Striking a falsetto register, Steve Traverso belted out the chorus of The Bee Gees' "Stayin' Alive" on Wednesday morning in a tiny first-floor Rayburn reception room. "Push to the beat," Traverso instructed the 30 or so Capitol Hill staffers crouched over inflatable dummies on the ornate red carpeting. They pumped their palms into the plastic torsos, listening for the slight "click" that would indicate they were pushing hard enough to save a life.

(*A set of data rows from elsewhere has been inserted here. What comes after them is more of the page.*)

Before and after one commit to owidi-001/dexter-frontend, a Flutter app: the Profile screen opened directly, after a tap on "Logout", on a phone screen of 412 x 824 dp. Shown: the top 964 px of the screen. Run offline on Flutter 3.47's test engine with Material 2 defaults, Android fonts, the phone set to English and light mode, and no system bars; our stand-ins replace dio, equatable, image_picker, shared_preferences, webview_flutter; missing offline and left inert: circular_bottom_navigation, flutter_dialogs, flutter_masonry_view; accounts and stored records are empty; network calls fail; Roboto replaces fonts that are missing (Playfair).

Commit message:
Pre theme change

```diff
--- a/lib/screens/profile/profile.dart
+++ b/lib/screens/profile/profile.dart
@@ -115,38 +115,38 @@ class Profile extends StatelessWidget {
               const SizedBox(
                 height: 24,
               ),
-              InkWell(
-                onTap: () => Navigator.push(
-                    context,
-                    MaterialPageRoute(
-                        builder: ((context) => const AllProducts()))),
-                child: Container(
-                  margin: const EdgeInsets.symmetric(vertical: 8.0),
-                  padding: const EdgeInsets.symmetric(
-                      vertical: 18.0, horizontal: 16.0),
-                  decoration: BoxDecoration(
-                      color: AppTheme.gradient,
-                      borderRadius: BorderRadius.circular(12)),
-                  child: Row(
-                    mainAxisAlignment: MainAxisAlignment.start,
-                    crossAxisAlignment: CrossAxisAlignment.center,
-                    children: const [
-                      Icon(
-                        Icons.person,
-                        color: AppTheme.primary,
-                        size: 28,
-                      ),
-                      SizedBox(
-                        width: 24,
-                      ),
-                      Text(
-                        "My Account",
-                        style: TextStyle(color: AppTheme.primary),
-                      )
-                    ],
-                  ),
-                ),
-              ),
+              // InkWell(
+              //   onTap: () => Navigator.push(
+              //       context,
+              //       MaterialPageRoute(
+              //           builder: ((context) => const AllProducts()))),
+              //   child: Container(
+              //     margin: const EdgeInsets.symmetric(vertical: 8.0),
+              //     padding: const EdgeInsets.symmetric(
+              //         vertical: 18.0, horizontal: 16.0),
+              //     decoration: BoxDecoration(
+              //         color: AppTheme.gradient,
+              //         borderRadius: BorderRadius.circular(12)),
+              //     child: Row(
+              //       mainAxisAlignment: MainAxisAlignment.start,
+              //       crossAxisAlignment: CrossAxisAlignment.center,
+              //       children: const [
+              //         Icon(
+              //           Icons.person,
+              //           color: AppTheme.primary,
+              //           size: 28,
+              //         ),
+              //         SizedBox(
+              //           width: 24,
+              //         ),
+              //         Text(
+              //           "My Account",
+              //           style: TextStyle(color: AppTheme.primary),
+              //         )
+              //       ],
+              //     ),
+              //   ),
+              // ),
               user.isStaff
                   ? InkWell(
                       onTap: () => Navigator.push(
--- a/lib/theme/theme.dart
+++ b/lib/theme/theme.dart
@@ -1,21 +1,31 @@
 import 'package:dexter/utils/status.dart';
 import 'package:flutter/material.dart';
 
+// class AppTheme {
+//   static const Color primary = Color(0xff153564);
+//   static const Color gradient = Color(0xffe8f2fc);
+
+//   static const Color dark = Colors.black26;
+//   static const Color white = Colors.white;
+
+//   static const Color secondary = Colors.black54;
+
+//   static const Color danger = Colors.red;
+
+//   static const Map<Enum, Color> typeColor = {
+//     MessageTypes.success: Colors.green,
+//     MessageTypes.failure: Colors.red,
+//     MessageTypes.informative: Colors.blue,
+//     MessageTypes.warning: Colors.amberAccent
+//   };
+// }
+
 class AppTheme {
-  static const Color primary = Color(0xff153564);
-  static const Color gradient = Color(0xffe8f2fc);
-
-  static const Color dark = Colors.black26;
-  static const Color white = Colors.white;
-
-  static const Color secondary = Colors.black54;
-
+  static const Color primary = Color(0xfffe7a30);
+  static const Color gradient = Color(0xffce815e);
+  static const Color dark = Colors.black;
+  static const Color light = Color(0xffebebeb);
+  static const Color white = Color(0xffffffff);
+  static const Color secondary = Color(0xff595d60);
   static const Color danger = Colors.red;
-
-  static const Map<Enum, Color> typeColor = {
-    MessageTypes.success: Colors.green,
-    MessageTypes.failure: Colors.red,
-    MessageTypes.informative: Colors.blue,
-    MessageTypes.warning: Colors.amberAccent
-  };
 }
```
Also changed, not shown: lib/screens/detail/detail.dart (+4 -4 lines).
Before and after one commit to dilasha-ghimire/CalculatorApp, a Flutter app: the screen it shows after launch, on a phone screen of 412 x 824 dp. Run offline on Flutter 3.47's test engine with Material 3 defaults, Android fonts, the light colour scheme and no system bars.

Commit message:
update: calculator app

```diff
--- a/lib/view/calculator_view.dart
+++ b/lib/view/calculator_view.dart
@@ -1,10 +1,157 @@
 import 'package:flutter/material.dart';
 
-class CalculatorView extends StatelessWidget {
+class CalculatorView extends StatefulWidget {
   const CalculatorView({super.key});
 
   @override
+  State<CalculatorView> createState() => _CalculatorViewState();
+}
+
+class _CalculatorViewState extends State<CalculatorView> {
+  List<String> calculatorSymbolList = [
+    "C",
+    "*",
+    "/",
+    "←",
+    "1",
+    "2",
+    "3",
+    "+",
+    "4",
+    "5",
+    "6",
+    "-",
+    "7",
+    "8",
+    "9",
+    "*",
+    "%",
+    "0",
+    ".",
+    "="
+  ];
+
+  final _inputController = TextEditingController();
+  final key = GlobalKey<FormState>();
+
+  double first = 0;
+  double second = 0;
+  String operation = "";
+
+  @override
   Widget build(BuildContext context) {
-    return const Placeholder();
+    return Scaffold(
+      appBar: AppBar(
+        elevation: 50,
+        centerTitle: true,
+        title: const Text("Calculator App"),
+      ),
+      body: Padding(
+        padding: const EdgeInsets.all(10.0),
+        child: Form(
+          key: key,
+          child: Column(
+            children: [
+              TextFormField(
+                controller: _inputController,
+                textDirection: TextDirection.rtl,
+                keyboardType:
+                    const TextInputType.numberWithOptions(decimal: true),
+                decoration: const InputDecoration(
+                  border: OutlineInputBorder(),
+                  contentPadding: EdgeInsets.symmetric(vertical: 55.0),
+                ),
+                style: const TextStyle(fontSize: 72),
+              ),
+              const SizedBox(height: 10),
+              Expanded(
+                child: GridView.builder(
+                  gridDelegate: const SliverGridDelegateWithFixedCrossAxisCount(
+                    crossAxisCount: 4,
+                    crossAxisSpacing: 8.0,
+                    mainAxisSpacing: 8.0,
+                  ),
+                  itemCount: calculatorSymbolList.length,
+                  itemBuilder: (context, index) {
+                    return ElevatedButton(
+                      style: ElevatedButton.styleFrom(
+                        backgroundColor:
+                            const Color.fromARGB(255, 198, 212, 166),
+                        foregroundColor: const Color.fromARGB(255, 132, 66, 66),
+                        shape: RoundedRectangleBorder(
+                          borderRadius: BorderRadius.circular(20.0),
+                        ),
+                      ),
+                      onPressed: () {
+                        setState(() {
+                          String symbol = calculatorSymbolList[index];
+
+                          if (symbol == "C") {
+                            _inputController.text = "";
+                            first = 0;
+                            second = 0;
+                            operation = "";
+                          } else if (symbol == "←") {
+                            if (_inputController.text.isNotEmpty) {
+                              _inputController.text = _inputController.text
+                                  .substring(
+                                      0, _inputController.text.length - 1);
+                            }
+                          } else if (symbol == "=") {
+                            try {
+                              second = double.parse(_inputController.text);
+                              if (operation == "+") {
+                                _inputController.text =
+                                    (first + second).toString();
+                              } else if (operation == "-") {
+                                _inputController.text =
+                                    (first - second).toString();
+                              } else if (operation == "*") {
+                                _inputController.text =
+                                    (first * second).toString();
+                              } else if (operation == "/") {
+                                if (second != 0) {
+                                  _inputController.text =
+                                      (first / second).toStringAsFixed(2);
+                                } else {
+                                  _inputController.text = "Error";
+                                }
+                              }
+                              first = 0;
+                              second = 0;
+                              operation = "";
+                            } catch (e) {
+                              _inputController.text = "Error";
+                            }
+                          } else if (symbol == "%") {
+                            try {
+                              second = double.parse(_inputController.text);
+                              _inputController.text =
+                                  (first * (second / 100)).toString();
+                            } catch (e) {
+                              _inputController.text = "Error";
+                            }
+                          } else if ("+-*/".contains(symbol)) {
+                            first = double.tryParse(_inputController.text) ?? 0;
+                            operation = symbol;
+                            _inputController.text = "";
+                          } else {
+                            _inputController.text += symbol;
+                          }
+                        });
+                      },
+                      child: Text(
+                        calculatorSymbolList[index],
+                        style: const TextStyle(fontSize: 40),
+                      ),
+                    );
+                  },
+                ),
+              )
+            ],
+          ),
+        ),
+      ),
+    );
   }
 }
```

Traverso, the community CPR manager at the American Heart Association, gave the staffers a 15-minute "hands-only" lesson on what to do when faced with a cardiac emergency. By the end of the brief session, sponsored by AHA and Anthem, Traverso aimed to make the staffers feel confident to perform the life-saving technique without any hesitation. "Even though it's a short lesson, what you get to learn today, you very well may need," Traverso said, after introducing the staffers to the "Mini Anne" mannequins. In addition to CPR, he instructed the small and attentive class on how to use an automated external defibrillators. The portable devices sometimes are found in public places, like airports and airplanes, and can deliver a life-saving shock.
The full certification program for CPR and AED takes three to four hours, but the heart health advocates recognize that not everyone has that kind of time. The training session — offered twice Wednesday — was designed to impart the same critical skills to busy groups like Hill employees. Close to 100 people registered for the classes and about 60 showed up.
Gail Harris-Berry, an AHA volunteer and "heart survivor," explained that time is critical when it comes to cardiac arrest. She learned that lesson firsthand at age 46, when she suffered her first episode.
"Because many times when someone goes into cardiac arrest, if you don't get CPR immediately, the chances are you will die," she explained. Berry also reminded staffers that "cardiovascular disease is the No. 1 killer of humans."
For every minute defibrillation is delayed, the victim’s chance of survival decreases by 10 percent. If it takes an ambulance more than 10 minutes to respond to a 911 call, survival rates drop to zero. About 424,000 Americans fell victim to cardiac arrest last year outside of a hospital, according to AHA, and fewer than 45,000 victims survived. In keeping with the disco theme, organizers passed out gold Mardi Gras-style bead necklaces with "CPR" bling. They were also encouraged to get more training.
"Realistically, we'd love for everyone to get a certification, but we know that people aren't always going to be able to take a half day off work," Traverso said in an interview. The community program is designed to spread skills and awareness, he said, and hopefully make it grow "exponentially."